• [Description of the task]: An image-free reproduction of the data below is needed: print it exactly.

:: Material supplied

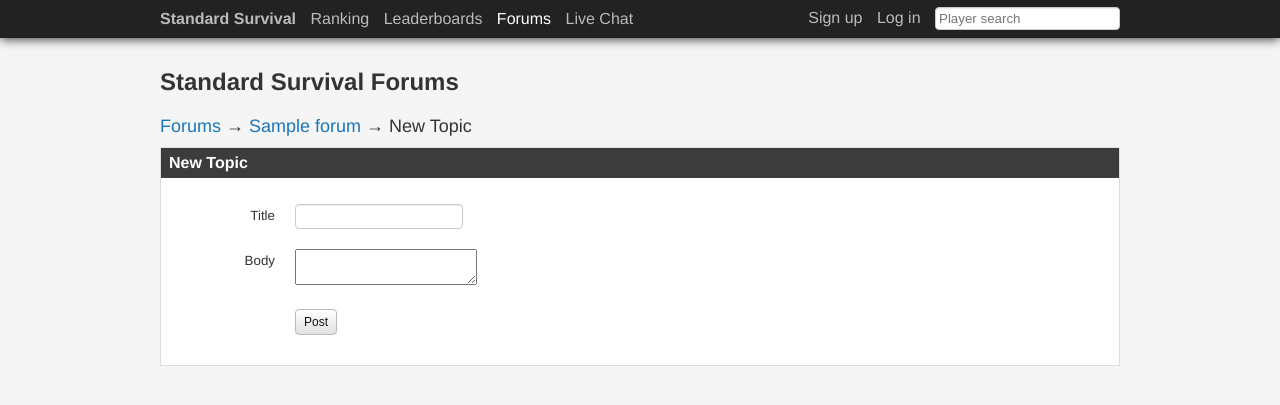
After one commit to sbezboro/standard-web-flask, a Python web app: template standardweb/templates/forums/new_topic.html in a window 1280 px wide. The commit adds this page. Shown: the top 405 px of the page. Run offline with Jinja, Linux system fonts and the light colour scheme; the template is opened without the code that fills it: most values are stand-ins (such as "Sample title", 1, 10 or a date in 2020); form fields are guessed from the names that the template uses.

Commit message:
css changes, preliminary new topic page

```diff
--- a/standardweb/static/css/style.css
+++ b/standardweb/static/css/style.css
@@ -231,6 +231,10 @@ a {
 
 a:hover {
     color: #104b73;
+}
+
+fieldset {
+    border: none;
 }
 
 .btn {
@@ -805,16 +809,8 @@ a:hover {
     margin: 0 0 20px;
 }
 
-.forum-category h4, .forum h4, .forum-topic h4 {
-    background: #3c3c3c;
-    padding: 6px 10px;
-    color: #fff;
-    margin: 0;
-}
-
 .forum-table, .forum-topic-table {
     background: #fff;
-    border: 1px solid #ddd;
     border-collapse: collapse;
     width: 100%;
 }
@@ -827,9 +823,6 @@ a:hover {
 
 .forum-table tr:hover, .forum-topic-table tr:hover {
     background: #f9f9f9;
-}
-
-.forum-table td, .forum-topic-table td {
 }
 
 .forum-table td:nth-child(1), .forum-topic-table td:nth-child(1) {
@@ -868,50 +861,61 @@ a:hover {
     color: #686868;
 }
 
-.forum .btn {
+.forum-content h4 {
+    background: #3c3c3c;
+    padding: 6px 8px;
+    color: #fff;
+    margin: 0;
+}
+
+.forum-content h4 a {
+    color: #fff;
+}
+
+.forum-content .btn {
     font-size: 12px;
     padding: 5px 8px;
 }
 
-.forum .button-area, .forum-topic .button-area {
+.forum-content .button-area {
     margin: 12px 0;
 }
 
-.forum .controls, .forum-topic .controls {
+.forum-content .controls {
     float: right;
     position: relative;
     bottom: 4px;
 }
 
-.forum .controls a, .forum-topic .controls a {
+.forum-content .controls a {
     font-size: 12px;
     margin: 0 0 0 10px;
 }
 
-.forum .pages, .forum-topic .pages {
+.forum-content .pages {
     font-size: 14px;
     display: inline-block;
 }
 
-.forum .pages span, .forum-topic .pages span {
+.forum-content .pages span {
     padding: 2px 5px;
 }
 
-.forum .pages a, .forum-topic .pages a {
+.forum-content .pages a {
     background: #fff;
     color: #696969;
     border: 1px solid #ddd;
     padding: 2px 4px;
 }
 
+.forum-content .breadcrumbs {
+    margin-bottom: 10px;
+    font-size: 18px;
+}
+
 .topic-cell .pages a {
     font-size: 10px;
     padding: 1px 2px;
-}
-
-.forum .breadcrumbs, .forum-topic .breadcrumbs {
-    margin-bottom: 10px;
-    font-size: 18px;
 }
 
 .topic-cell {
@@ -933,20 +937,13 @@ a:hover {
     padding: 10px;
 }
 
+.forum {
+    border: 1px solid #ddd;
+}
+
 .forum-post {
     margin-bottom: 20px;
     border: 1px solid #ddd;
-}
-
-.forum-post h4 {
-    background: #3c3c3c;
-    padding: 6px 6px;
-    color: #fff;
-    margin: 0;
-}
-
-.forum-post h4 a {
-    color: #fff;
 }
 
 .forum-post .post-author {
@@ -974,6 +971,19 @@ a:hover {
 
 .forum-post .post-content img {
     max-width: 100%;
+}
+
+.new-topic {
+    background: #fff;
+    border: 1px solid #ddd;
+}
+
+.new-topic .control-label {
+    width: 100px;
+}
+
+.new-topic .control {
+    margin-left: 120px;
 }
 
 #refreshImage {
--- a/standardweb/templates/forums/base.html
+++ b/standardweb/templates/forums/base.html
@@ -8,6 +8,8 @@
 {% block content %}
     <div id="main">
         <h2>Standard Survival Forums</h2>
-        {% block forum_content %}{% endblock %}
+        <div class="forum-content">
+            {% block forum_content %}{% endblock %}
+        </div>
     </div>
 {% endblock %}
--- /dev/null
+++ b/standardweb/templates/forums/new_topic.html
@@ -0,0 +1,37 @@
+{% extends 'forums/base.html' %}
+
+{% block forum_content %}
+    <div class="breadcrumbs">
+        <a href="{{ url_for('forums') }}">Forums</a> &rarr;
+        <a href="{{ url_for('forum', forum_id=forum.id) }}">{{ forum.name }}</a> &rarr;
+        New Topic
+    </div>
+    <div class="new-topic">
+        <h4>
+            New Topic
+        </h4>
+        <div>
+            <form id="login-form" action="/login" method="post">
+                {{ form.hidden_tag() }}
+                <fieldset>
+                    {% include 'includes/messages.html' %}
+                    <div class="control-group">
+                        <label class="control-label">{{ form.title.label }}</label>
+                        <div class="control">{{ form.title() }}</div>
+                    </div>
+
+                    <div class="control-group">
+                        <label class="control-label">{{ form.body.label }}</label>
+                        <div class="control">{{ form.body() }}</div>
+                    </div>
+
+                    <div class="control-group">
+                        <div class="control">
+                            <input class="btn" type="submit" value="Post">
+                        </div>
+                    </div>
+                </fieldset>
+            </form>
+        </div>
+    </div>
+{% endblock %}
```
Also changed, not shown: standardweb/forms.py (+6 -1 lines), standardweb/templates/forums/forum.html (+6 -6 lines), standardweb/templates/forums/topic.html (+8 -1 lines), standardweb/views.py (+23 -1 lines).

::::

• [Solution for this task]:
After one commit to sbezboro/standard-web-flask, a Python web app: template standardweb/templates/forums/new_topic.html in a window 1280 px wide. The commit adds this page. Shown: the top 405 px of the page. Run offline with Jinja, Linux system fonts and the light colour scheme; the template is opened without the code that fills it: most values are stand-ins (such as "Sample title", 1, 10 or a date in 2020); form fields are guessed from the names that the template uses.

Commit message:
css changes, preliminary new topic page

```diff
--- a/standardweb/static/css/style.css
+++ b/standardweb/static/css/style.css
@@ -231,6 +231,10 @@ a {
 
 a:hover {
     color: #104b73;
+}
+
+fieldset {
+    border: none;
 }
 
 .btn {
@@ -805,16 +809,8 @@ a:hover {
     margin: 0 0 20px;
 }
 
-.forum-category h4, .forum h4, .forum-topic h4 {
-    background: #3c3c3c;
-    padding: 6px 10px;
-    color: #fff;
-    margin: 0;
-}
-
 .forum-table, .forum-topic-table {
     background: #fff;
-    border: 1px solid #ddd;
     border-collapse: collapse;
     width: 100%;
 }
@@ -827,9 +823,6 @@ a:hover {
 
 .forum-table tr:hover, .forum-topic-table tr:hover {
     background: #f9f9f9;
-}
-
-.forum-table td, .forum-topic-table td {
 }
 
 .forum-table td:nth-child(1), .forum-topic-table td:nth-child(1) {
@@ -868,50 +861,61 @@ a:hover {
     color: #686868;
 }
 
-.forum .btn {
+.forum-content h4 {
+    background: #3c3c3c;
+    padding: 6px 8px;
+    color: #fff;
+    margin: 0;
+}
+
+.forum-content h4 a {
+    color: #fff;
+}
+
+.forum-content .btn {
     font-size: 12px;
     padding: 5px 8px;
 }
 
-.forum .button-area, .forum-topic .button-area {
+.forum-content .button-area {
     margin: 12px 0;
 }
 
-.forum .controls, .forum-topic .controls {
+.forum-content .controls {
     float: right;
     position: relative;
     bottom: 4px;
 }
 
-.forum .controls a, .forum-topic .controls a {
+.forum-content .controls a {
     font-size: 12px;
     margin: 0 0 0 10px;
 }
 
-.forum .pages, .forum-topic .pages {
+.forum-content .pages {
     font-size: 14px;
     display: inline-block;
 }
 
-.forum .pages span, .forum-topic .pages span {
+.forum-content .pages span {
     padding: 2px 5px;
 }
 
-.forum .pages a, .forum-topic .pages a {
+.forum-content .pages a {
     background: #fff;
     color: #696969;
     border: 1px solid #ddd;
     padding: 2px 4px;
 }
 
+.forum-content .breadcrumbs {
+    margin-bottom: 10px;
+    font-size: 18px;
+}
+
 .topic-cell .pages a {
     font-size: 10px;
     padding: 1px 2px;
-}
-
-.forum .breadcrumbs, .forum-topic .breadcrumbs {
-    margin-bottom: 10px;
-    font-size: 18px;
 }
 
 .topic-cell {
@@ -933,20 +937,13 @@ a:hover {
     padding: 10px;
 }
 
+.forum {
+    border: 1px solid #ddd;
+}
+
 .forum-post {
     margin-bottom: 20px;
     border: 1px solid #ddd;
-}
-
-.forum-post h4 {
-    background: #3c3c3c;
-    padding: 6px 6px;
-    color: #fff;
-    margin: 0;
-}
-
-.forum-post h4 a {
-    color: #fff;
 }
 
 .forum-post .post-author {
@@ -974,6 +971,19 @@ a:hover {
 
 .forum-post .post-content img {
     max-width: 100%;
+}
+
+.new-topic {
+    background: #fff;
+    border: 1px solid #ddd;
+}
+
+.new-topic .control-label {
+    width: 100px;
+}
+
+.new-topic .control {
+    margin-left: 120px;
 }
 
 #refreshImage {
--- a/standardweb/templates/forums/base.html
+++ b/standardweb/templates/forums/base.html
@@ -8,6 +8,8 @@
 {% block content %}
     <div id="main">
         <h2>Standard Survival Forums</h2>
-        {% block forum_content %}{% endblock %}
+        <div class="forum-content">
+            {% block forum_content %}{% endblock %}
+        </div>
     </div>
 {% endblock %}
--- /dev/null
+++ b/standardweb/templates/forums/new_topic.html
@@ -0,0 +1,37 @@
+{% extends 'forums/base.html' %}
+
+{% block forum_content %}
+    <div class="breadcrumbs">
+        <a href="{{ url_for('forums') }}">Forums</a> &rarr;
+        <a href="{{ url_for('forum', forum_id=forum.id) }}">{{ forum.name }}</a> &rarr;
+        New Topic
+    </div>
+    <div class="new-topic">
+        <h4>
+            New Topic
+        </h4>
+        <div>
+            <form id="login-form" action="/login" method="post">
+                {{ form.hidden_tag() }}
+                <fieldset>
+                    {% include 'includes/messages.html' %}
+                    <div class="control-group">
+                        <label class="control-label">{{ form.title.label }}</label>
+                        <div class="control">{{ form.title() }}</div>
+                    </div>
+
+                    <div class="control-group">
+                        <label class="control-label">{{ form.body.label }}</label>
+                        <div class="control">{{ form.body() }}</div>
+                    </div>
+
+                    <div class="control-group">
+                        <div class="control">
+                            <input class="btn" type="submit" value="Post">
+                        </div>
+                    </div>
+                </fieldset>
+            </form>
+        </div>
+    </div>
+{% endblock %}
```
Also changed, not shown: standardweb/forms.py (+6 -1 lines), standardweb/templates/forums/forum.html (+6 -6 lines), standardweb/templates/forums/topic.html (+8 -1 lines), standardweb/views.py (+23 -1 lines).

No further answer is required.